NAR Policy:

NAR supports access to credit in all markets and at all times for well underwritten borrowers. Supporting the CRA is therefore a critical mechanism for ensuring credit worthy borrowers in underserved communities have access to mortgage credit in order to buy homes. Supporting reforms that maintain the original focus of the CRA while enhancing banks’ ability to meet that mission are the focus of NAR’s Principles for Modernization of the CRA.

NAR’s Principles for Modernization of the CRA

Opposition Arguments:

CRA is another regulation that raises costs for lenders, causing them to pull back and reduce lending. Furthermore, this type of lending caused the financial crisis.

Legislative/Regulatory Status/Outlook

In the November of 2020, the Office of the Comptroller of the Currency (OCC) issued a final rule in which the OCC made a number of updates to modernize the CRA. However, the other two bank regulators, the Federal Reserve (FED) and the Federal Deposit Insurance Company (FDIC), did sign onto the OCC's final rule suggesting the need for improved alignment on the issue among the regulators. NAR provided input to the OCC on the advanced notice of proposed rule making (ANPR). The Federal Resevere issued its own advanced notice of proposed rule making (ANPR) in September of 2019.

However, in December of 2021, the OCC rescinded the Trump Administration rule related to CRA.

In May of 2022, the Federal Reserve Board of Governors, the Federal Deposit Insurance Corporation, and the Office of the Comptroller of the Currency, released a Notice of Proposed Rulemaking for the CRA. On August 4, 2022, NAR responsed to the Notice of Proposed Rulemaking and applauded the agencies for working together in a coordinated fashion to update the CRA. The letter emphasized the need to close the homeownership gap and that CRA can play a major role. The letter also called for greater transparency and more readily available data to assess compliance. Additionally, the letter called for flexibility in assessments, taking into account institution size, but also called for updates given the transition of banking from branch models to online platforms.

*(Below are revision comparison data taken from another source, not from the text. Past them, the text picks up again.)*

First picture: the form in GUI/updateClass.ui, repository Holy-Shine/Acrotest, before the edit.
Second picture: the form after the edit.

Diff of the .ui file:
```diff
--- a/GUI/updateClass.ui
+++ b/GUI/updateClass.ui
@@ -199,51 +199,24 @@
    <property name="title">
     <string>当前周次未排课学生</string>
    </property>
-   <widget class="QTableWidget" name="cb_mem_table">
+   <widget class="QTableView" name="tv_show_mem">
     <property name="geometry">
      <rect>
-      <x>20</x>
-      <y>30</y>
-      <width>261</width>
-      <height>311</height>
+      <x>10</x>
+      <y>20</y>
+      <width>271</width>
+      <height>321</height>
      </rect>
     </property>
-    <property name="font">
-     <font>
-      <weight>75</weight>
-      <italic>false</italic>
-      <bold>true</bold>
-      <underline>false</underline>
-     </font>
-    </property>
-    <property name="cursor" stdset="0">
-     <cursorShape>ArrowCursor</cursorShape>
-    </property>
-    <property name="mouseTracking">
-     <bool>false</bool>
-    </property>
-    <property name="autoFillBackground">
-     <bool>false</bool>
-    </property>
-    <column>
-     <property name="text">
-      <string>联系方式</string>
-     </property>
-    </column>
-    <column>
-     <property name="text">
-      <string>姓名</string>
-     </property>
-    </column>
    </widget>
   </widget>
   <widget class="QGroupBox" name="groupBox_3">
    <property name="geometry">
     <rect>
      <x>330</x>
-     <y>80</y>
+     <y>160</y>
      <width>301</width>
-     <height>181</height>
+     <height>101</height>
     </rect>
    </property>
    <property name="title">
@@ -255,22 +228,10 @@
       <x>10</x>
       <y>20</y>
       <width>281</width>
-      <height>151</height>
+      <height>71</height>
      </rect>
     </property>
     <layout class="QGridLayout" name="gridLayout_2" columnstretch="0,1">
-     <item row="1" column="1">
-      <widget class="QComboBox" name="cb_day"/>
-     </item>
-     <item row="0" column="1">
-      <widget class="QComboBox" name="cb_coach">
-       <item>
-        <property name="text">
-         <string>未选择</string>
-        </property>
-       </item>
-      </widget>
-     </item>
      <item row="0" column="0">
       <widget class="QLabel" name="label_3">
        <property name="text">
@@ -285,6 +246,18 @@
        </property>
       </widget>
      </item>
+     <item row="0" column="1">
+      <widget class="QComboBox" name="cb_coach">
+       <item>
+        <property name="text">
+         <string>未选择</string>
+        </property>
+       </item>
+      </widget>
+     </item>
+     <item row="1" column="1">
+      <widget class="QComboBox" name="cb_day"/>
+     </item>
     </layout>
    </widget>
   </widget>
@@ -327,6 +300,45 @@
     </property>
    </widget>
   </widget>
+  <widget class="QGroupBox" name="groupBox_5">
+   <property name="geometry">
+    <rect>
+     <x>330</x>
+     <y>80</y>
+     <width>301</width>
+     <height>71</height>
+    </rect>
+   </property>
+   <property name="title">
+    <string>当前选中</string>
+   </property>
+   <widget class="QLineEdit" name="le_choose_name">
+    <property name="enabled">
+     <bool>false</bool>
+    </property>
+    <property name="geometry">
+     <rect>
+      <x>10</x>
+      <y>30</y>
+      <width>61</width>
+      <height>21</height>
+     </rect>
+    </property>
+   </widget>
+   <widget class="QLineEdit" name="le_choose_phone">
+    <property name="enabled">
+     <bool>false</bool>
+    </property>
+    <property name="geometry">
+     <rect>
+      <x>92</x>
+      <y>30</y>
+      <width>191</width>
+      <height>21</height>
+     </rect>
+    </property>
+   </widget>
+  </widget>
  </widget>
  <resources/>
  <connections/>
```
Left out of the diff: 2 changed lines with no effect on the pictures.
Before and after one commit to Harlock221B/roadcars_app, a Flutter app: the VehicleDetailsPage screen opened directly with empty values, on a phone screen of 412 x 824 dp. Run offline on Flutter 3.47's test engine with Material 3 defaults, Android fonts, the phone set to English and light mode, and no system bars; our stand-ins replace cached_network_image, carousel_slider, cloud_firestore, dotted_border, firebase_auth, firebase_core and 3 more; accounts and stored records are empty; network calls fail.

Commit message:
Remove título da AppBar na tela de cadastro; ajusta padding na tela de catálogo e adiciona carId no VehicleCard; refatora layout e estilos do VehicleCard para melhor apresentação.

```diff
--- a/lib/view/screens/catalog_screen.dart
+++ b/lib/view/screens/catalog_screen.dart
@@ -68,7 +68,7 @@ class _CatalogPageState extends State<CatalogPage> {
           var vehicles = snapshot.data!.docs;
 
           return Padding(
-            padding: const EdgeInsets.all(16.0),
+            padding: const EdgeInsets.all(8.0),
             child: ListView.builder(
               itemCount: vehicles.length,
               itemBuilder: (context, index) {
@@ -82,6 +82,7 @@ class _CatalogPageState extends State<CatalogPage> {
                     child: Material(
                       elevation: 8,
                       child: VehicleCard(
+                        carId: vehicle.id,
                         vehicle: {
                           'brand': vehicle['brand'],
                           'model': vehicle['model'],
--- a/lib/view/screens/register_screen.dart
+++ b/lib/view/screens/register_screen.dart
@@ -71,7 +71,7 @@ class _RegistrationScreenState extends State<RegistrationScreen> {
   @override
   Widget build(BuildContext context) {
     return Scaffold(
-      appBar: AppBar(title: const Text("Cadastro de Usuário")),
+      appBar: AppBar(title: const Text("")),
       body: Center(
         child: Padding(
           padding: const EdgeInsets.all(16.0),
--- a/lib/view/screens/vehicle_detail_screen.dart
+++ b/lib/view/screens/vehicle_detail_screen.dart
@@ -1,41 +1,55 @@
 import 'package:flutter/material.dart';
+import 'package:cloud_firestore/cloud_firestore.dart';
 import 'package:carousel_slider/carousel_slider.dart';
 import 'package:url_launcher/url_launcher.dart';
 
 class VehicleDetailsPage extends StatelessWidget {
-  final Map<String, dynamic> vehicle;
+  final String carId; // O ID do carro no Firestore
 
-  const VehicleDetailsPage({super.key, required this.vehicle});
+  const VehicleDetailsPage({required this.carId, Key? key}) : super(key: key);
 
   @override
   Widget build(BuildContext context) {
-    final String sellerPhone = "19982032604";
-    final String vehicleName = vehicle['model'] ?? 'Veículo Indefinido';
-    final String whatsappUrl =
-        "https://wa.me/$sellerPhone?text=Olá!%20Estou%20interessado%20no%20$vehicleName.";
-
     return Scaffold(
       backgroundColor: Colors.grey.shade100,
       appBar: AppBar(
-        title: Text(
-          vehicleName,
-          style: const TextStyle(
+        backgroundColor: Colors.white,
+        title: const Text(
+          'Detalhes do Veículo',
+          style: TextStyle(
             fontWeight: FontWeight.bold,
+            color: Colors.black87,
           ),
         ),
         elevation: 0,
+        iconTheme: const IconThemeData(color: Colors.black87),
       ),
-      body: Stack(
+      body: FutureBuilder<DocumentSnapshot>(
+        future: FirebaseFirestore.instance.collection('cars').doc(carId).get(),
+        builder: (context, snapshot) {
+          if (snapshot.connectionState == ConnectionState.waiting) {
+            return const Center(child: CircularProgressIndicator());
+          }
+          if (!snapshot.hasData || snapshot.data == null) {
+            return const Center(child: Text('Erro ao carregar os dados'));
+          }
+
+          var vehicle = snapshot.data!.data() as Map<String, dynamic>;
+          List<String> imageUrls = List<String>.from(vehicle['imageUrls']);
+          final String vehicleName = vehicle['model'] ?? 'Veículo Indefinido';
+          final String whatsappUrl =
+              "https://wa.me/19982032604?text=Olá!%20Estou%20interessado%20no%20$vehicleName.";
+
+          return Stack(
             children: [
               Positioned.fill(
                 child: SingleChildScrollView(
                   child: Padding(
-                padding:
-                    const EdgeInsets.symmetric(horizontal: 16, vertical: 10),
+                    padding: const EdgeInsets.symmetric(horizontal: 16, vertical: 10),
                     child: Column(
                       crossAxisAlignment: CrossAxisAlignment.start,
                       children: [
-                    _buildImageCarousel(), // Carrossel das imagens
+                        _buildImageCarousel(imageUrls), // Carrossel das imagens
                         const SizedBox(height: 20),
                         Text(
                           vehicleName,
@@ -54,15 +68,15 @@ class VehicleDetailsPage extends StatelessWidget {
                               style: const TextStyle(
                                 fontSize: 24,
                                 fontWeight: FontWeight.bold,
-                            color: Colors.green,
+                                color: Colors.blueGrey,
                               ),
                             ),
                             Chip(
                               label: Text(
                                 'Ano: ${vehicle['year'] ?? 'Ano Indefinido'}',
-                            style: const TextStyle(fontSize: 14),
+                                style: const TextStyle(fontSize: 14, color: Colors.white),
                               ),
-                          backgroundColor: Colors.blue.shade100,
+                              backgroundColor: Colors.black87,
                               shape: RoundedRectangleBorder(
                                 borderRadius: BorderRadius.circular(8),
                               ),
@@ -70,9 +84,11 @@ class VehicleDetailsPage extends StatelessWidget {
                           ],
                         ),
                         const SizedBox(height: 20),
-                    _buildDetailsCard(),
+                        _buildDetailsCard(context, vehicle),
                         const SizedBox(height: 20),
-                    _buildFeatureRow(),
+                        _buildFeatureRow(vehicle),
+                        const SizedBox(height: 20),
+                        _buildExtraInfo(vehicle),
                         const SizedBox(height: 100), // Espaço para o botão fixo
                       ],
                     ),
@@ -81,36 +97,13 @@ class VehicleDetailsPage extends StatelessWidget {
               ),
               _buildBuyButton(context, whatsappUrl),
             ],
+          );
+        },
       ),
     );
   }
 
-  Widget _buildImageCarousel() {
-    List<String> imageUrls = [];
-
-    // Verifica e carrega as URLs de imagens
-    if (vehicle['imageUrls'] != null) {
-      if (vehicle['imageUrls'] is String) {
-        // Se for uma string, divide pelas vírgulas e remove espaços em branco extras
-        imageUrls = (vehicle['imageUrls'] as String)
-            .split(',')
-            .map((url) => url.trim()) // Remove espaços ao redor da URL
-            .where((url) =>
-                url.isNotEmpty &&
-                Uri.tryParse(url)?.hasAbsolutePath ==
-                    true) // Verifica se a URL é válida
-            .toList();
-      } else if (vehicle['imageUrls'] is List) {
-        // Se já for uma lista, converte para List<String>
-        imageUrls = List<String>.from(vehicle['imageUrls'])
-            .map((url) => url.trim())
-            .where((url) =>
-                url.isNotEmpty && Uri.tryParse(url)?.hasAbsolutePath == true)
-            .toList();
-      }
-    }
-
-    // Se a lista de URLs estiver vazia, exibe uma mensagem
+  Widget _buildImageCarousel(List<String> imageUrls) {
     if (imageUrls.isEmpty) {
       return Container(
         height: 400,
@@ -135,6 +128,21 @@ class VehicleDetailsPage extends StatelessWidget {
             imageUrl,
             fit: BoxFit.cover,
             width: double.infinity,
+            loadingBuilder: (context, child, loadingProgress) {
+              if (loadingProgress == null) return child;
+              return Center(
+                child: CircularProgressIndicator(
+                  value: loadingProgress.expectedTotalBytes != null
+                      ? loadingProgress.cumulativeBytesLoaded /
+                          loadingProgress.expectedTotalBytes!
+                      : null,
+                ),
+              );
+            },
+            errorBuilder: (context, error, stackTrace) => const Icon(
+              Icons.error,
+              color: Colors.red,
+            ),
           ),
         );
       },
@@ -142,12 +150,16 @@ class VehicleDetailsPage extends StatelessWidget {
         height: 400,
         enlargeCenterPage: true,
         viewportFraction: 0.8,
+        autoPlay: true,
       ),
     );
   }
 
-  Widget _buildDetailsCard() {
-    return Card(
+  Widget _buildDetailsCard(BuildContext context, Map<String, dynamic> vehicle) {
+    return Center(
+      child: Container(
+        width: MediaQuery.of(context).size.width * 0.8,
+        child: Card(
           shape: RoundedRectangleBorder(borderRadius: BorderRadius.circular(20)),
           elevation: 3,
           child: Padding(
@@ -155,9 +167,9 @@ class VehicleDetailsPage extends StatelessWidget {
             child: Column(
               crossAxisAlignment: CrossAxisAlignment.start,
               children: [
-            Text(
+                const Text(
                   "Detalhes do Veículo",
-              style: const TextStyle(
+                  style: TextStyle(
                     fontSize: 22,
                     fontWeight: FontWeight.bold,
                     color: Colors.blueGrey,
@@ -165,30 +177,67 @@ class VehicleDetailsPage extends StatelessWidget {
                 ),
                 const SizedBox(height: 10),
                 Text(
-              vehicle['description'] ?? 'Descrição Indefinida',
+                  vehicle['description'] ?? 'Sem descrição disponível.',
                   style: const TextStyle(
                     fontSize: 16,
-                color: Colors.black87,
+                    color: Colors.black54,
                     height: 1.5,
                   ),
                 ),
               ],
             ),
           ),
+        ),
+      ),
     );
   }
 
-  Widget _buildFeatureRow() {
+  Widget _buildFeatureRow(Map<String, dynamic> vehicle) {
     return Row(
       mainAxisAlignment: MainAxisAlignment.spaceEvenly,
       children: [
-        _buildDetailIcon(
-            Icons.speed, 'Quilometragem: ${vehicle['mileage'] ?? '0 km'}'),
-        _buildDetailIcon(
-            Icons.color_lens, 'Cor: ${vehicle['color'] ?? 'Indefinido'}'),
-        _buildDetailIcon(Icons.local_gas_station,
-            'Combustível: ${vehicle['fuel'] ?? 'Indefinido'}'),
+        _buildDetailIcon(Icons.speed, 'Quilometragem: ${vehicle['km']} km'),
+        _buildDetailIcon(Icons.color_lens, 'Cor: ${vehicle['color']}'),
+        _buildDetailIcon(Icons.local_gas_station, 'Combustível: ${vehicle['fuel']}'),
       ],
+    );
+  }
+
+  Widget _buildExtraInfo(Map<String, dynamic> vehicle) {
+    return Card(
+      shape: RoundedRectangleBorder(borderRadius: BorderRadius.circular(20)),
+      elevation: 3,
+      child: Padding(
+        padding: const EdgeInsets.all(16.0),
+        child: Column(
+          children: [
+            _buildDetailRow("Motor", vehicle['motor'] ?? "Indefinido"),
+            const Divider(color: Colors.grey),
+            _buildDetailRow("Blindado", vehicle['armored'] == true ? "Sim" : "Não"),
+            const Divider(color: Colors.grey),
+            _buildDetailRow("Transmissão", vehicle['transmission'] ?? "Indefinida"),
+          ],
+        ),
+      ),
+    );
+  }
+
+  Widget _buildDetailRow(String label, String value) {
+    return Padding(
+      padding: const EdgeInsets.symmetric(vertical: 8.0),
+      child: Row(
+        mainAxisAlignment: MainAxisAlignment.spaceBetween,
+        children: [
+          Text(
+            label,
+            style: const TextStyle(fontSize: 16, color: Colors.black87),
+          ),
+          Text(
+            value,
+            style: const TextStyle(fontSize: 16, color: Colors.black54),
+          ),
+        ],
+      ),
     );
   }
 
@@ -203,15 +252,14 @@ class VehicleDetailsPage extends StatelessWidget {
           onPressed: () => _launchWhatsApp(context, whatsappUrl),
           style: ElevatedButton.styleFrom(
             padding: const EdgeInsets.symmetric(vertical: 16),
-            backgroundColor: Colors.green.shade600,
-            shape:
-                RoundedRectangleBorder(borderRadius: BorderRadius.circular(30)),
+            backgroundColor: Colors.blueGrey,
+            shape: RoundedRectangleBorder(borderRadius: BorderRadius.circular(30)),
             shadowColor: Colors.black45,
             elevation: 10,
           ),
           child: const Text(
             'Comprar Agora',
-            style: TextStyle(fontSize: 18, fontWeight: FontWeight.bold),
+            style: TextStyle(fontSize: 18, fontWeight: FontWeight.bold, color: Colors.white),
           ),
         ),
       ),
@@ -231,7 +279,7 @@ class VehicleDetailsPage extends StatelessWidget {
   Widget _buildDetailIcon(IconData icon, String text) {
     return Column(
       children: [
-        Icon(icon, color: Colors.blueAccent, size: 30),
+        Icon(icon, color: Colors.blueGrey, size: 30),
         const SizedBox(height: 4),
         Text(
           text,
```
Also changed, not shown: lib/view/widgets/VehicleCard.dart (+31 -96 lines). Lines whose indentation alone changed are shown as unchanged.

NAR awaits the final or proposed final rule and will provide comment at that time.


Current Legislation/Regulation (bill number or regulation)

While reforms have been discussed regarding CRA in the recent years, including adding non-bank institutions, online lenders, and cyrptocurrency marketplaces, to CRA, thus far, no such bills have been introduced.

Legislative Contact(s):

Matt Emery,, 202-383-1212
Ken Fears,, 202-383-1066

Regulatory Contact(s):

Matt Emery,, 202-383-1212
Ken Fears,, 202-383-1066